  • Palinode 30/30 #npm23

    Palinode 30/30 #npm23

    For today’s poem, the last of the month, I decided to play along with NaPoWriMo’s challenge to write a palinode, which I’d never heard of before. A palinode is a poem that essentially “retracts” a position you’ve held in a previous poem. The draft of this was much longer, but I found that I didn’t…

  • Haiku 29/30 #npm23

    Haiku 29/30 #npm23

    The 3-5-3 haiku is surprisingly challenging to write. That’s just not many syllables! A couple of mornings ago, I was sitting in my classroom preparing for the day and realized I could hear foghorns from the river. morning mistblankets the cityfoghorn blares

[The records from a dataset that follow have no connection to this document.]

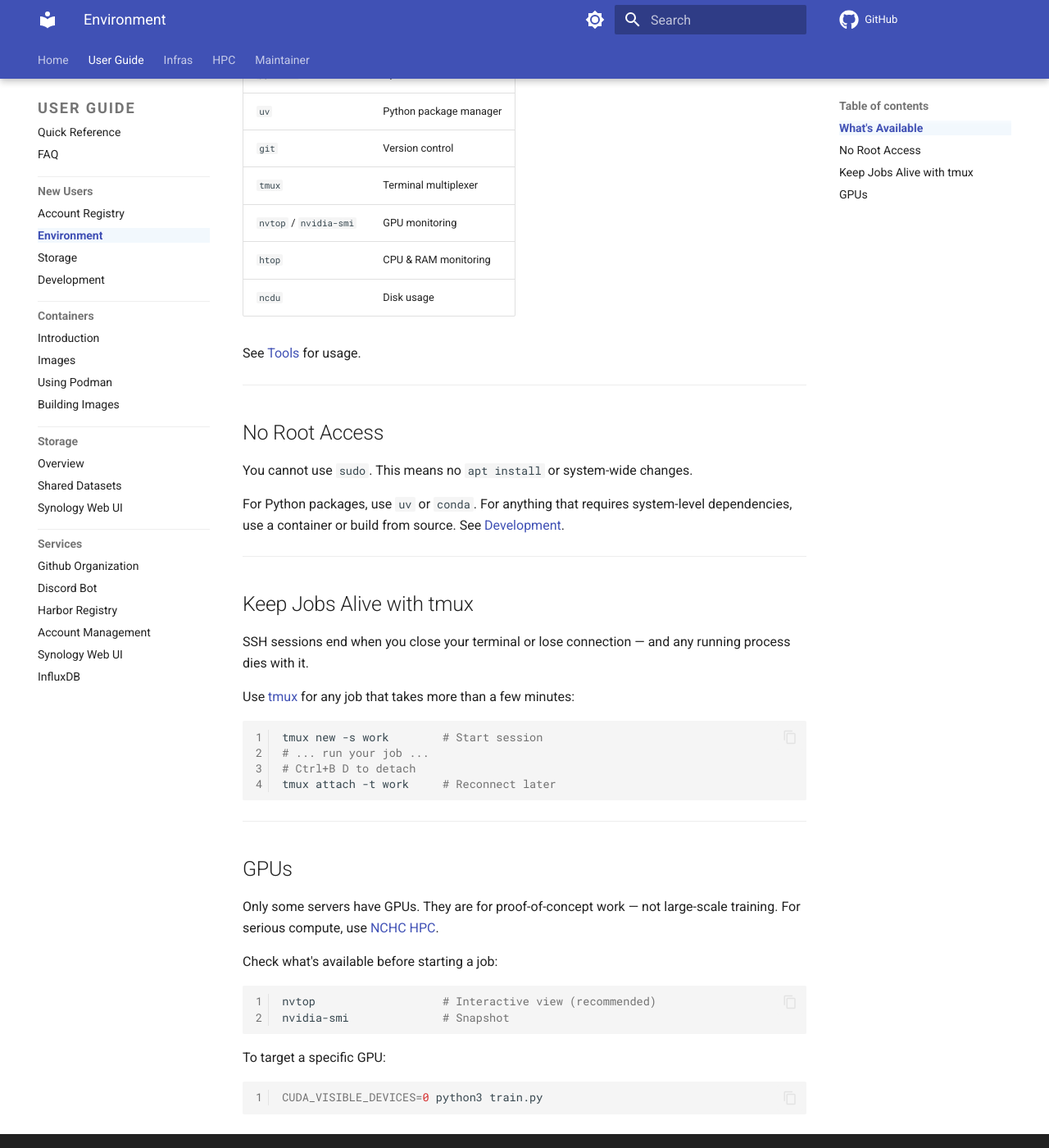
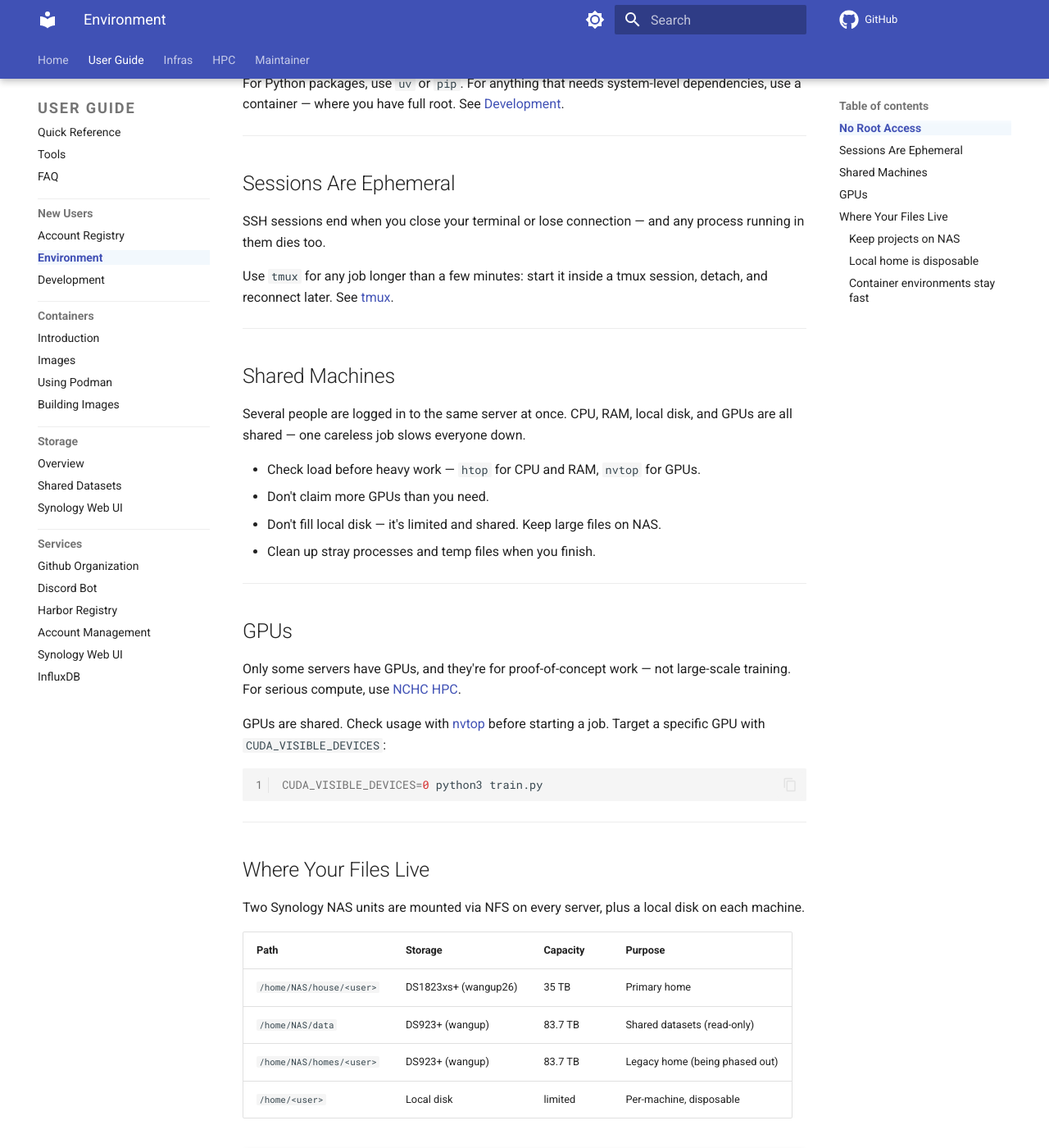
Before and after one commit to NTU-CompHydroMet-Lab/wangup-docs, an MkDocs documentation site: the page built from docs/user-guide/onboard/environment.md, in a window 1280 px wide and 1400 px high, scrolled down 908 px. Shown: the whole window at 82% size. Built offline with MkDocs 1.6.1 and Material for MkDocs 9.7.7, drawn with Linux system fonts in a browser that asks for light colours; plug-ins that fetch from the network failed and are left out; comment, search, counter and statistics services are not loaded; some of the changed text lies outside the part shown.

Commit message:
Fix containerfile and restructure userguide for new user

````diff
--- a/docs/user-guide/onboard/environment.md
+++ b/docs/user-guide/onboard/environment.md
@@ -6,62 +6,81 @@ You're on a **remote Linux server**. Your commands run on the server — your la
 
 No Linux experience? Start with the [MDN Command Line Crash Course](https://developer.mozilla.org/en-US/docs/Learn_web_development/Getting_started/Environment_setup/Command_line).
 
----
-
-## What's Available
-
-Pre-installed on all servers:
-
-| Tool | Purpose |
-|------|---------|
-| `python3` | Python 3.12 |
-| `uv` | Python package manager |
-| `git` | Version control |
-| `tmux` | Terminal multiplexer |
-| `nvtop` / `nvidia-smi` | GPU monitoring |
-| `htop` | CPU & RAM monitoring |
-| `ncdu` | Disk usage |
-
-See [Tools](../tools.md) for usage.
+The servers come with a standard toolset pre-installed — Python 3.12, `uv`, `git`, `tmux`, and GPU/CPU/disk monitors. See [Tools](../tools.md) for usage.
 
 ---
 
 ## No Root Access
 
-You cannot use `sudo`. This means no `apt install` or system-wide changes.
+You cannot use `sudo`. No `apt install`, no system-wide changes.
 
-For Python packages, use `uv` or `conda`. For anything that requires system-level dependencies, use a container or build from source. See [Development](development.md).
+For Python packages, use `uv` or `pip`. For anything that needs system-level dependencies, use a container — where you have full root. See [Development](development.md).
 
 ---
 
-## Keep Jobs Alive with tmux
+## Sessions Are Ephemeral
 
-SSH sessions end when you close your terminal or lose connection — and any running process dies with it.
+SSH sessions end when you close your terminal or lose connection — and any process running in them dies too.
 
-Use [tmux](../tools.md#tmux) for any job that takes more than a few minutes:
+Use `tmux` for any job longer than a few minutes: start it inside a tmux session, detach, and reconnect later. See [tmux](../tools.md#tmux).
 
-```bash linenums="1"
-tmux new -s work        # Start session
-# ... run your job ...
-# Ctrl+B D to detach
-tmux attach -t work     # Reconnect later
-```
+---
+
+## Shared Machines
+
+Several people are logged in to the same server at once. CPU, RAM, local disk, and GPUs are all shared — one careless job slows everyone down.
+
+- Check load before heavy work — `htop` for CPU and RAM, `nvtop` for GPUs.
+- Don't claim more GPUs than you need.
+- Don't fill local disk — it's limited and shared. Keep large files on NAS.
+- Clean up stray processes and temp files when you finish.
 
 ---
 
 ## GPUs
 
-Only some servers have GPUs. They are for proof-of-concept work — not large-scale training. For serious compute, use [NCHC HPC](../../hpc/overview.md).
+Only some servers have GPUs, and they're for proof-of-concept work — not large-scale training. For serious compute, use [NCHC HPC](../../hpc/overview.md).
 
-Check what's available before starting a job:
-
-```bash linenums="1"
-nvtop                   # Interactive view (recommended)
-nvidia-smi              # Snapshot
-```
-
-To target a specific GPU:
+GPUs are shared. Check usage with [nvtop](../tools.md#nvtop) before starting a job. Target a specific GPU with `CUDA_VISIBLE_DEVICES`:
 
 ```bash linenums="1"
 CUDA_VISIBLE_DEVICES=0 python3 train.py
 ```
+
+---
+
+## Where Your Files Live
+
+Two Synology NAS units are mounted via NFS on every server, plus a local disk on each machine.
+
+| Path | Storage | Capacity | Purpose |
+|------|---------|----------|---------|
+| `/home/NAS/house/<user>` | DS1823xs+ (wangup26) | 35 TB | Primary home |
+| `/home/NAS/data` | DS923+ (wangup) | 83.7 TB | Shared datasets (read-only) |
+| `/home/NAS/homes/<user>` | DS923+ (wangup) | 83.7 TB | Legacy home (being phased out) |
+| `/home/<user>` | Local disk | limited | Per-machine, disposable |
+
+!!! warning
+    Your NAS homes must be initialized before first use — see [Account Registry](account.md#initialize-nas-storage).
+
+### Keep projects on NAS
+
+Put your project files — including the whole repository — under `/home/NAS/house/<user>`. It's shared across every server and backed up, so you work on the same files from any machine without copying.
+
+### Local home is disposable
+
+`/home/<user>` is local to one machine — you get a *different* home on each server, and none are shared or backed up. Your NAS directories, by contrast, are identical on every machine. Treat local home as disposable. Keep only:
+
+- Dotfiles and shell config
+- User-installed software
+- Symlinks pointing into your NAS directories
+
+Set up those symlinks in [Development](development.md#set-up-your-workspace) so `~/projects` and `~/datasets` resolve to NAS on every machine.
+
+### Container environments stay fast
+
+A NAS-hosted Python environment is slow — thousands of small package files over NFS make every `import` crawl. The lab container images avoid this: they install the Python environment at `/opt/venv` on the host's local disk, not on NAS. Your code lives on NAS; the environment runs on fast local storage. You get both without doing anything. See [Building Images](../containers/building.md).
+
+---
+
+For storage commands, quotas, and troubleshooting, see [Storage Overview](../storage/overview.md).
--- a/mkdocs.yml
+++ b/mkdocs.yml
@@ -80,13 +80,12 @@ nav:
 
   - User Guide:
     - Quick Reference: user-guide/quick-reference.md
-    # - Tools: user-guide/tools.md
+    - Tools: user-guide/tools.md
     - FAQ: user-guide/faq.md
     # - Rules of Conduct: user-guide/rules-of-conduct.md
     - New Users:
       - Account Registry: user-guide/onboard/account.md
       - Environment: user-guide/onboard/environment.md
-      - Storage: user-guide/onboard/storage.md
       - Development: user-guide/onboard/development.md
       #- First Program: user-guide/onboard/first-program.md
       #- Environments: user-guide/onboard/environments.md
@@ -113,8 +112,9 @@ nav:
 
   - HPC:
     - Overview: hpc/overview.md
-    - SLURM Job Scheduler: hpc/slurm.md
-    - Environment Modules: hpc/modules.md
+    # - Nano5:
+    # - SLURM Job Scheduler: hpc/slurm.md
+    # - Environment Modules: hpc/modules.md
 
   - Maintainer:
     - Overview: maintainer/overview/overview.md
````
Also changed, not shown: TOOD.md (added, +11 -0 lines), docs/maintainer/admin/new-node/new-node-claude.md (added, +41 -0 lines), docs/maintainer/admin/new-node/new-node.md (+92 -0 lines), docs/maintainer/admin/new-node/record.md (added, +68 -0 lines), docs/snippets/compose-dev.md (+2 -2 lines), docs/user-guide/onboard/account.md (+4 -2 lines), docs/user-guide/onboard/development.md (+41 -29 lines), docs/user-guide/onboard/storage.md (deleted, +0 -64 lines), docs/user-guide/tools.md (+1 -3 lines).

  • Ode 28/30 #npm23

    Ode 28/30 #npm23

    Since the Poetry Sisters are celebrating poetry this month by writing “In the Style of Neruda,” I thought I’d play along with a quick ode. Ode to a Coffee Shop First, thesmellfruity, smoky, sweet Then, thetablethat one in the corner Then, thepeopletalking loud enough to overhear Finally, thenotebookopen to catch it all.

  • Book Spine 27/30 #npm23

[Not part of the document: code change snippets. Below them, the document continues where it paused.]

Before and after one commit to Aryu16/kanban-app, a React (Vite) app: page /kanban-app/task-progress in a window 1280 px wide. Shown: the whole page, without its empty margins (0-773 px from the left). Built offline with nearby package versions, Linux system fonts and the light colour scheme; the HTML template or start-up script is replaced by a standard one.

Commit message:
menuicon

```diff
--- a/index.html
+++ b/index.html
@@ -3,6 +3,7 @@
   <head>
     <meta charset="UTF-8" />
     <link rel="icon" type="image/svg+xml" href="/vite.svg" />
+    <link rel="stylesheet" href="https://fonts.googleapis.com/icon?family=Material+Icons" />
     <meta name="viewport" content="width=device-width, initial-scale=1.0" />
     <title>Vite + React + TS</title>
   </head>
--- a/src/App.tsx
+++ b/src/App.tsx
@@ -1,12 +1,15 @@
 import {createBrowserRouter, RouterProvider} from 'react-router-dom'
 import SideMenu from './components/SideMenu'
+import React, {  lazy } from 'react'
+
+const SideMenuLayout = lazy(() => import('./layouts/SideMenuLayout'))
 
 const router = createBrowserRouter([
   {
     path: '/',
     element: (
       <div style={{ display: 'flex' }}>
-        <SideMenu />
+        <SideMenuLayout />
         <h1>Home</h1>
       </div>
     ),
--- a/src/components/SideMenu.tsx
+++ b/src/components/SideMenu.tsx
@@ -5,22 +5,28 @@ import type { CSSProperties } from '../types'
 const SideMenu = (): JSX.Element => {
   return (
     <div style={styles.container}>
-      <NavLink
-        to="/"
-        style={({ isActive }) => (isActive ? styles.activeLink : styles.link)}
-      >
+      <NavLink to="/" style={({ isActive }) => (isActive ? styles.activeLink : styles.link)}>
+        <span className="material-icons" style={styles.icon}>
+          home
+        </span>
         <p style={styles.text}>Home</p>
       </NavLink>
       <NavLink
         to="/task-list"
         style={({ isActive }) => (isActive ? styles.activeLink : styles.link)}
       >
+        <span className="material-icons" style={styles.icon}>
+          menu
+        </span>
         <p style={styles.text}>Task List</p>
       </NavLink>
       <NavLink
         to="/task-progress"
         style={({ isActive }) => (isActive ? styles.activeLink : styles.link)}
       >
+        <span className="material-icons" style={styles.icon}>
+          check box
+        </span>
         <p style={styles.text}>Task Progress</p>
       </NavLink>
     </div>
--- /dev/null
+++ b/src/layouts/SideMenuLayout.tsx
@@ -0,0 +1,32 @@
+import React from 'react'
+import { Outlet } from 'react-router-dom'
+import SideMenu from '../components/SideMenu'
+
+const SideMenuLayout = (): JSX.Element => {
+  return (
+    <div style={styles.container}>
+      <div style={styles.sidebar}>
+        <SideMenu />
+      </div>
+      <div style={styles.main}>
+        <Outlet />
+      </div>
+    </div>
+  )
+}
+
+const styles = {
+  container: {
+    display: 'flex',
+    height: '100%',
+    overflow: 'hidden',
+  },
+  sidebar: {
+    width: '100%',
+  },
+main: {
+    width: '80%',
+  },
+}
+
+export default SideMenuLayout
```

    Book Spine 27/30 #npm23

    Today I decided to create a book spine poem. Once I chose the topic–from a book called The Reading Mind–I added the extra constraint that I couldn’t use any of the books on my teaching shelves, since there are so many good reading-related titles there. I wondered what would emerge if I scanned shelves that…

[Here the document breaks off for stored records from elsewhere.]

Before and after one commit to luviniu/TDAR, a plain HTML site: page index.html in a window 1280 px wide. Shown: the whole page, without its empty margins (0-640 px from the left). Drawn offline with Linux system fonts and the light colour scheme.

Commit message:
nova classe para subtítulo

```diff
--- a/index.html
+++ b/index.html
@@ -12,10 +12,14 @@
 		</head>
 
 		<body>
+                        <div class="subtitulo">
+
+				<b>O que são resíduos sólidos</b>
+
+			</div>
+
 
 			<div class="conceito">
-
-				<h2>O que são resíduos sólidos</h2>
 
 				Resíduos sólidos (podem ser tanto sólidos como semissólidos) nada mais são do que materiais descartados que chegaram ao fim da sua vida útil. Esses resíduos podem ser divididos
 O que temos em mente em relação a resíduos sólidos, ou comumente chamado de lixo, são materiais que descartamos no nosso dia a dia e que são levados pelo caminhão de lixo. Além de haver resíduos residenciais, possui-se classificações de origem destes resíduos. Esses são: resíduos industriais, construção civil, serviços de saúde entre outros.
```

  • Haiku 26/30 #npm30

    Haiku 26/30 #npm30

    It’s only been in the past few years that I discovered haiku don’t always follow the 5-7-5 syllable count I was taught. In fact, according to Akita International Haiku Network, the most common haiku form currently is a 3-5-3 format, Today’s haiku borrows a topic and words from Laura Purdie Salas’s Digging for Poetry National…

  • Free Verse 25/30 #npm30 #sol23

    Free Verse 25/30 #npm30 #sol23

    Only a few days left of April’s National Poetry Writing Month, and while I have really enjoyed writing a poem a day, I will also be very grateful for the arrival of May 1! I had no ideas in my head at all today plus limited time, and I toyed with the idea of calling…

  • Cinquain 24/30 #npm23

    Cinquain 24/30 #npm23

    One of my favorite book organizational innovations is a shelf of favorite rereads, collected in one place for convenience: Jane Austen, Barbara Pym, Nick Hornby’s book essays for The Believer, I Capture the Castle, The Brontes Went to Woolworths, May Sarton’s Journals, Laurie Colwin’s food writing. But lately, as I’ve been exploring Detroit’s used bookstores,…

  • List 23/30 #npm23

    List 23/30 #npm23

    Today I’m playing along with a prompt from Ethical ELA to write about your dedicated “space to look and think,” a phrase borrowed from Sandra Cisneros’s introduction to House on Mango Street. This Space to Look and Think Curiosities: antlers, driftwood, stoneA wooden bowl, a hand-woven basketA cat or sixBeds, blankets, toys, trees of the…

  • Golden Shovel 22/30 #npm23

    Golden Shovel 22/30 #npm23

    I thought I’d have to give the golden shovel on Margaret and Molly’s poetry calendar a pass because I’ve never managed to write one, but then I saw Sonia using news headlines to write golden shovels for her poetry month project and I thought that might work better. I wrote down a headline that Cathy…

  • Tanka 21/30 #npm23

    Tanka 21/30 #npm23

    Today I’m playing along with Laura Purdie Salas’s Digging for Poetry National Poetry Month project. This is a fun challenge each day, as Laura draws a game board card with five words that could be possible topics and then shares a handful of magnetic poetry words. Using her Day 19 topics and words, I decided…